Senator SIBRAA —Has the Minister representing the Treasurer seen a report in today's Australian that an influential business think-tank based in New York indicates that according to an international economic survey Australia's economy is expanding faster than the economies of the other major Western countries and is running at a pace far stronger than the relatively mature United States' recovery? Can the Minister comment on the accuracy of the growth rates indicated in the survey?

Senator WALSH —Yes, I have seen the report. I think Senator Sibraa indicated that Australia has the fastest growth rate of any industrialised country. I believe that is correct. The facts show that. However, I am not sure of the derivation of some of the figures quoted in the Australian. For example, the table published shows that Australia's annual growth rate is 15 per cent. I do not know whether that was obtained by multiplying the figures for one quarter by four-in which case a figure of that order could have been produced-and if so what quarter it was. So in the absence of the original report, there are many uncertainties regarding the methods by which the figures published were derived.

There is also a reference to an economic performance index.
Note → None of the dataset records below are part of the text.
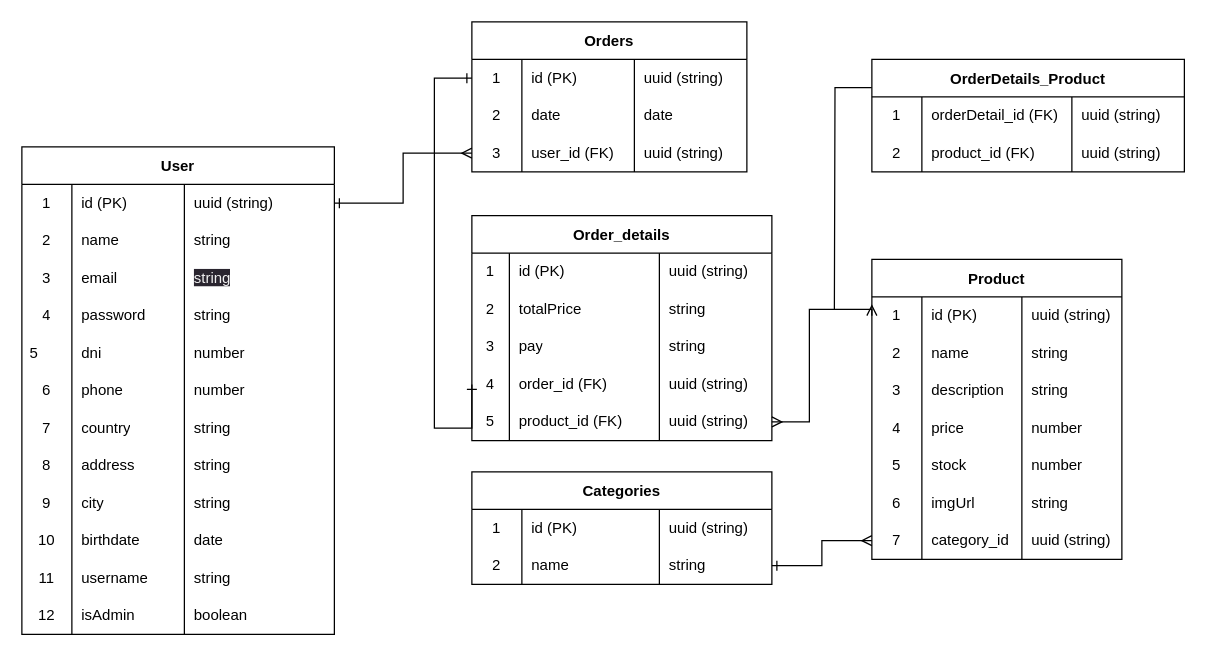
The draw.io diagram ecommerce-cabanita2390/Extras/readmes/diagrama-entidad-relacion.drawio in cabanita2390/Ecommerce, before the edit. Source tidied: cells renumbered, new cells numbered last; positions are measured from the earlier drawing's top-left corner, leaving out a move shared by most shapes. Both pictures are drawn from the tidied source at 125%, with x=0, y=0 at pixel (21, 21).
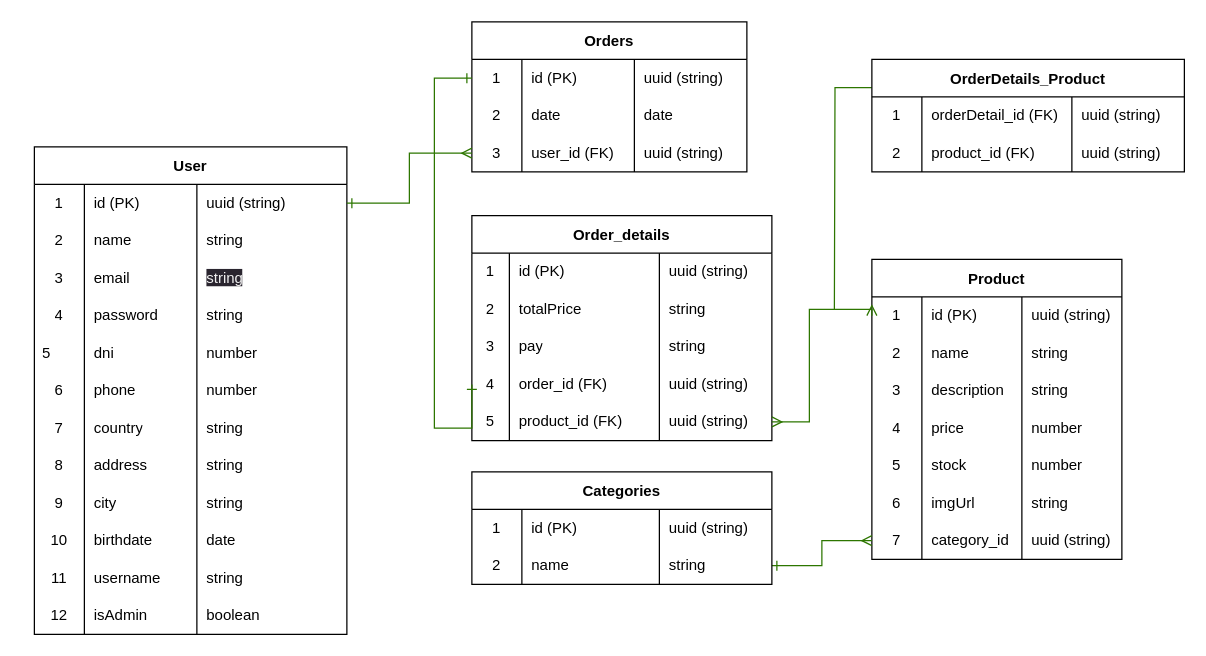
After the change.

The change refers to these unchanged cells:
```xml
<mxCell id="3" style="shape=tableRow;horizontal=0;startSize=0;swimlaneHead=0;swimlaneBody=0;top=0;left=0;bottom=0;right=0;fillColor=none;points=[[0,0.5],[1,0.5]];portConstraint=eastwest;" parent="2" vertex="1">
  <mxGeometry y="30" width="250" height="30" as="geometry" />
</mxCell>
<mxCell id="52" style="shape=tableRow;horizontal=0;startSize=0;swimlaneHead=0;swimlaneBody=0;top=0;left=0;bottom=0;right=0;fillColor=none;points=[[0,0.5],[1,0.5]];portConstraint=eastwest;" parent="51" vertex="1">
  <mxGeometry y="30" width="220" height="30" as="geometry" />
</mxCell>
<mxCell id="60" style="shape=tableRow;horizontal=0;startSize=0;swimlaneHead=0;swimlaneBody=0;top=0;left=0;bottom=0;right=0;fillColor=none;points=[[0,0.5],[1,0.5]];portConstraint=eastwest;" parent="51" vertex="1">
  <mxGeometry y="90" width="220" height="30" as="geometry" />
</mxCell>
<mxCell id="65" style="shape=tableRow;horizontal=0;startSize=0;swimlaneHead=0;swimlaneBody=0;top=0;left=0;bottom=0;right=0;fillColor=none;points=[[0,0.5],[1,0.5]];portConstraint=eastwest;" parent="64" vertex="1">
  <mxGeometry y="30" width="200" height="30" as="geometry" />
</mxCell>
<mxCell id="89" style="shape=tableRow;horizontal=0;startSize=0;swimlaneHead=0;swimlaneBody=0;top=0;left=0;bottom=0;right=0;fillColor=none;points=[[0,0.5],[1,0.5]];portConstraint=eastwest;" parent="64" vertex="1">
  <mxGeometry y="210" width="200" height="30" as="geometry" />
</mxCell>
<mxCell id="106" style="shape=tableRow;horizontal=0;startSize=0;swimlaneHead=0;swimlaneBody=0;top=0;left=0;bottom=0;right=0;fillColor=none;points=[[0,0.5],[1,0.5]];portConstraint=eastwest;" parent="93" vertex="1">
  <mxGeometry y="120" width="240" height="30" as="geometry" />
</mxCell>
<mxCell id="110" style="shape=tableRow;horizontal=0;startSize=0;swimlaneHead=0;swimlaneBody=0;top=0;left=0;bottom=0;right=0;fillColor=none;points=[[0,0.5],[1,0.5]];portConstraint=eastwest;" parent="93" vertex="1">
  <mxGeometry y="150" width="240" height="30" as="geometry" />
</mxCell>
<mxCell id="120" style="shape=tableRow;horizontal=0;startSize=0;swimlaneHead=0;swimlaneBody=0;top=0;left=0;bottom=0;right=0;fillColor=none;points=[[0,0.5],[1,0.5]];portConstraint=eastwest;" parent="115" vertex="1">
  <mxGeometry y="60" width="240" height="30" as="geometry" />
</mxCell>
<mxCell id="128" value="OrderDetails_Product" style="shape=table;startSize=30;childLayout=tableLayout;rowLines=0;fontStyle=1;" parent="1" vertex="1">
  <mxGeometry x="680" y="30" width="250" height="90" as="geometry" />
</mxCell>
```

Diff of the diagram source:
```diff
@@
     <mxCell id="2" value="User" style="shape=table;startSize=30;childLayout=tableLayout;rowLines=0;fontStyle=1;" parent="1" vertex="1">
-      <mxGeometry y="100" width="250" height="390" as="geometry" />
+      <mxGeometry x="10" y="100" width="250" height="390" as="geometry" />
     </mxCell>
@@
-    <mxCell id="114" style="edgeStyle=orthogonalEdgeStyle;rounded=0;html=1;exitX=1;exitY=0.5;exitDx=0;exitDy=0;entryX=0;entryY=0.5;entryDx=0;entryDy=0;startArrow=ERone;startFill=0;endArrow=ERmany;endFill=0;" parent="1" edge="1" source="120" target="89">
+    <mxCell id="114" style="edgeStyle=orthogonalEdgeStyle;rounded=0;html=1;exitX=1;exitY=0.5;exitDx=0;exitDy=0;entryX=0;entryY=0.5;entryDx=0;entryDy=0;startArrow=ERone;startFill=0;endArrow=ERmany;endFill=0;fillColor=#60a917;strokeColor=#2D7600;" parent="1" edge="1" source="120" target="89">
       <mxGeometry relative="1" as="geometry" />
     </mxCell>
@@
-    <mxCell id="124" style="edgeStyle=orthogonalEdgeStyle;html=1;exitX=1;exitY=0.5;exitDx=0;exitDy=0;entryX=0;entryY=0.5;entryDx=0;entryDy=0;startArrow=ERone;startFill=0;endArrow=ERmany;endFill=0;rounded=0;" parent="1" edge="1" source="3" target="60">
+    <mxCell id="124" style="edgeStyle=orthogonalEdgeStyle;html=1;exitX=1;exitY=0.5;exitDx=0;exitDy=0;entryX=0;entryY=0.5;entryDx=0;entryDy=0;startArrow=ERone;startFill=0;endArrow=ERmany;endFill=0;rounded=0;fillColor=#60a917;strokeColor=#2D7600;" parent="1" edge="1" source="3" target="60">
       <mxGeometry relative="1" as="geometry" />
     </mxCell>
-    <mxCell id="125" style="edgeStyle=orthogonalEdgeStyle;rounded=0;html=1;exitX=0;exitY=0.5;exitDx=0;exitDy=0;entryX=0;entryY=0.5;entryDx=0;entryDy=0;startArrow=ERone;startFill=0;endArrow=ERone;endFill=0;" parent="1" edge="1" source="52" target="106">
+    <mxCell id="125" style="edgeStyle=orthogonalEdgeStyle;rounded=0;html=1;exitX=0;exitY=0.5;exitDx=0;exitDy=0;entryX=0;entryY=0.5;entryDx=0;entryDy=0;startArrow=ERone;startFill=0;endArrow=ERone;endFill=0;fillColor=#60a917;strokeColor=#2D7600;" parent="1" edge="1" source="52" target="106">
       <mxGeometry relative="1" as="geometry">
         <Array as="points">
           <mxPoint x="330" y="45" />
           <mxPoint x="330" y="325" />
         </Array>
       </mxGeometry>
     </mxCell>
-    <mxCell id="126" style="edgeStyle=orthogonalEdgeStyle;rounded=0;html=1;exitX=1;exitY=0.5;exitDx=0;exitDy=0;entryX=0;entryY=0.5;entryDx=0;entryDy=0;startArrow=ERmany;startFill=0;endArrow=ERmany;endFill=0;" parent="1" edge="1" source="110" target="65">
+    <mxCell id="126" style="edgeStyle=orthogonalEdgeStyle;rounded=0;html=1;exitX=1;exitY=0.5;exitDx=0;exitDy=0;entryX=0;entryY=0.5;entryDx=0;entryDy=0;startArrow=ERmany;startFill=0;endArrow=ERmany;endFill=0;fillColor=#60a917;strokeColor=#2D7600;" parent="1" edge="1" source="110" target="65">
       <mxGeometry relative="1" as="geometry">
         <Array as="points">
           <mxPoint x="630" y="320" />
           <mxPoint x="630" y="230" />
           <mxPoint x="680" y="230" />
         </Array>
       </mxGeometry>
     </mxCell>
-    <mxCell id="127" style="edgeStyle=orthogonalEdgeStyle;rounded=0;html=1;exitX=0;exitY=0.25;exitDx=0;exitDy=0;startArrow=none;startFill=0;endArrow=none;endFill=0;" parent="1" edge="1" source="128">
+    <mxCell id="127" style="edgeStyle=orthogonalEdgeStyle;rounded=0;html=1;exitX=0;exitY=0.25;exitDx=0;exitDy=0;startArrow=none;startFill=0;endArrow=none;endFill=0;fillColor=#60a917;strokeColor=#2D7600;" parent="1" edge="1" source="128">
       <mxGeometry relative="1" as="geometry">
         <mxPoint x="650" y="230" as="targetPoint" />
       </mxGeometry>
     </mxCell>
```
Again, I do not know precisely what that means, and it is not defined in the Press report. I would expect, however, that it measures more than productivity growth and probably incorporates, for example, interest rates and the rate of inflation or, more importantly, changes in the rate of inflation. However, leaving that aside, from objective Australian evidence it is a matter of public record that for the 12 months ending June 1984 real economic growth in Australia was above 10 per cent. On a year on year basis for the same year it was between 5 and 6 per cent. It is correct that the farm sector, which experienced a major recovery in 1983- 84, contributed more than it normally would to the total 10 per cent growth over the last financial year. But even after that is taken out, real non-farm growth for this year ending June, as against the year ending June 1983, was still above 8 per cent. There has been a dramatic turnaround in the economy since this Government came to power. It contrasts, I think, with the three consecutive quarters of negative growth over which the previous Government had presided during its last year in office. Therefore there was negative growth over the entire year.

That rate of 8 per cent is the fastest rate of growth that has been recorded in the Australian economy for more than 20 years. Those who were always confident about the prices and incomes accord would not be surprised. Those who were not confident or did not support the accord would find it even more remarkable that that dramatic growth rate was accompanied by an equally dramatic fall in the inflation rate, which if measured by the consumer price index shows a fall of more than 50 per cent and if measured by the implicit price deflator shows a fall of some 40 per cent.